I’d like to offer a simple proposal that, if enacted, could generate a great deal of a most precious resource: moral clarity.
It concerns the death penalty.
Opponents of capital punishment argue that the state has no right to take a murderer’s life. Apparently, one fact that abolitionists forget or overlook is that the state is acting not only on behalf of society, but also on behalf of the murdered person and the murdered person’s family.
In order to make this as clear as possible, here is my proposal: Americans should be able to declare what they want the state to do on their behalf if they are murdered. Those who wish the state to keep their murderer alive for all his natural years should wear, let us say, a green bracelet and/or place a green dot on their driver’s license or license plate. And those who want their convicted murderer put to death can wear a red bracelet and/or have a red dot on their license. Just as I have a pink “donor” circle on my driver’s license signifying that, in case I die, I wish to provide my organs to help keep some other person alive, so I wish to make it known that if I am murdered, I do not want my murderer kept alive a day longer than legally necessary.
There are a number of reasons for recommending such a policy.
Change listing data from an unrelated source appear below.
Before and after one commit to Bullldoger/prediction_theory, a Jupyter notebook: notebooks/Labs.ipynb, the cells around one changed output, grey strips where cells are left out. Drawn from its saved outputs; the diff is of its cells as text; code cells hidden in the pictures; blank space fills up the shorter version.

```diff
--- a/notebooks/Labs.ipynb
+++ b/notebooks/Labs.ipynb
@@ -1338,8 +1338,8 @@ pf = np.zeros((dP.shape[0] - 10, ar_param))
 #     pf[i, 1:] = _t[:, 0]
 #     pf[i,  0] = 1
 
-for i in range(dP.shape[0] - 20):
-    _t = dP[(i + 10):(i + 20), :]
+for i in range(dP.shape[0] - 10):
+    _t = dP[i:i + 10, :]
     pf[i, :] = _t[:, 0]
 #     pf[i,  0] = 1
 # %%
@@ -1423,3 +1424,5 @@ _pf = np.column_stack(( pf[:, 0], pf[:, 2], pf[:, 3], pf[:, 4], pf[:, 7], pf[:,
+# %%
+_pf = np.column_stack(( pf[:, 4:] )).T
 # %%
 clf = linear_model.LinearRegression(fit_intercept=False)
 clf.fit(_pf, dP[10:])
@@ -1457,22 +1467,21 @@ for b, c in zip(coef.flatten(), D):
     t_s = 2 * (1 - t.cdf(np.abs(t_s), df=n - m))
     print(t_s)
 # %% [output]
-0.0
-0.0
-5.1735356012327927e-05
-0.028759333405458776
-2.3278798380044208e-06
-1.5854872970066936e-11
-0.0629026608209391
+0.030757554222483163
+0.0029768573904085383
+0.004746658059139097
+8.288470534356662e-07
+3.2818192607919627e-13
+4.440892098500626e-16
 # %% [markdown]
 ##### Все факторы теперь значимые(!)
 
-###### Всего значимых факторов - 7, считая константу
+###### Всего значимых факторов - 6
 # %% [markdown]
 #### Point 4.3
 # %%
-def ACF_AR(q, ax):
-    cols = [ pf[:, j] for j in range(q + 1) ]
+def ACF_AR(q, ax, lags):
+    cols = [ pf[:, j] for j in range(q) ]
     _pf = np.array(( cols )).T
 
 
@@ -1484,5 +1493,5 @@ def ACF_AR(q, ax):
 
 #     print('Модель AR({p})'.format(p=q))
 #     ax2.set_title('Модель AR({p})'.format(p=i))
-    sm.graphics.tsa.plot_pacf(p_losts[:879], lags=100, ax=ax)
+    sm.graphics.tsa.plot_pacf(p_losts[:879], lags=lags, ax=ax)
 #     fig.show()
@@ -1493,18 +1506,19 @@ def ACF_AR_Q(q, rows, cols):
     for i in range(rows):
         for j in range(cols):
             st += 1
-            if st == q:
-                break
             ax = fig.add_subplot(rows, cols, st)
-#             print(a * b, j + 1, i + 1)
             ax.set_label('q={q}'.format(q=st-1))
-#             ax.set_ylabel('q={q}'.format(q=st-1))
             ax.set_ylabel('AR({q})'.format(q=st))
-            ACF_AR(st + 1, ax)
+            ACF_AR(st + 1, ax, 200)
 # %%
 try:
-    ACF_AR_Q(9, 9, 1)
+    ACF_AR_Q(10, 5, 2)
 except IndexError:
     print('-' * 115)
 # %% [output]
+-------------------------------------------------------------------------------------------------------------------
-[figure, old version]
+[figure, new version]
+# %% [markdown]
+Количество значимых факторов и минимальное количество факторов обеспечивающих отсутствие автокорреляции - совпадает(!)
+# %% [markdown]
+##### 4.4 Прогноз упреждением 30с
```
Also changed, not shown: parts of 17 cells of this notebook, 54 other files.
First, as noted, it is clarifying for the individual. It is easier to take a position in the abstract than when it hits home. It is one thing to oppose the death penalty when others are killed, but if you have to decide what happens if it is you who is murdered, the mind focuses with greater clarity. Before deciding which color to choose, let a woman imagine herself raped and then stabbed to death. And let her further imagine that if this happened, she now has some say in determining what will become of the person who did this to her. She is no longer a silent corpse. Her voice will be heard, perhaps even be determinative of his fate.
Likewise, the woman who truly opposes death for any murderer, no matter how heinous and sadistic his actions, will also now have the ability to speak from beyond the grave. No matter how much her family may seek the death penalty, they will have no say. Any woman — or man — who passionately opposes the death penalty under every conceivable circumstance can now help ensure that at least in his or her own case, a murderer’s life that might have been taken would now be preserved. There is no more direct way to give abolitionists the right to have a say over the fate of a murderer.
Second, such a choice gives great power to the individual. Abolitionists who live in pro-death-penalty Texas, for example, can now have a say on a matter of enormous moral magnitude. And pro-death-penalty citizens living in states that have either legally or de facto abolished the death penalty regain a sense of power over their lives (or, to be precise, their deaths). The whole American experiment has been predicated on giving individuals as much control over their own lives as possible. But this has been undermined in the last fifty years as the state has gotten ever more powerful. Giving murder victims a say over their murderer’s fate would be a small but symbolically significant step in Americans’ reasserting the importance of the individual. It is hard to imagine a more appropriate arena than in determining what happens to the person who murdered you.
As dark as thoughts of one’s own murder may be, we all think about it. And I don’t think I speak only for myself in saying that I would rest just a tiny bit easier knowing that if I were murdered, my murderer might not be allowed to watch TV, read books, exercise, develop relationships with people inside and outside of prison, surf the Internet, sing, listen to music, have his health-care needs addressed, and be visited by loved ones — while I lay in my grave.
And for those opposed to the death penalty, they, too, will be able to rest a bit easier. They will be assured that even men who came to their home, raped all the females in the family, and then set the house on fire with the family inside — as happened in Connecticut a few years ago — would never be killed by the state.
Third, it would be interesting to see if these color-coded bracelets and licenses had any effect on who gets murdered. Clearly, when the murder is a crime of passion, it is hard to imagine that the would-be murderer would stop himself upon noticing a red bracelet or a red dot on a license plate. But crimes of passion are generally not, in any event, punished by death. On the other hand, in murders that could be capital crimes, it is possible (not necessarily likely, but possible) that a would-be murderer (or, even more likely, his accomplice, if there were one) might just rethink going ahead with the crime.
Fourth, choosing which color bracelet or dot would not only forces people to confront their own consciences, it would undoubtedly engender deep discussions with others. To cite but one example, it can surely help singles who are dating. If you’re against the death penalty, and your date drives up with a red bracelet and/or dot on his license plate, you’ll either have a far deeper discussion than you would otherwise have had at dinner, or you’ll spare yourself the time and effort of a date that will probably lead nowhere.
These are some of the arguments for the plan. I can’t think of one good argument against it — unless you’re an abolitionist who is fearful of seeing red.
— Dennis Prager is a nationally syndicated radio talk-show host and columnist. He may be contacted through his website,dennisprager.com.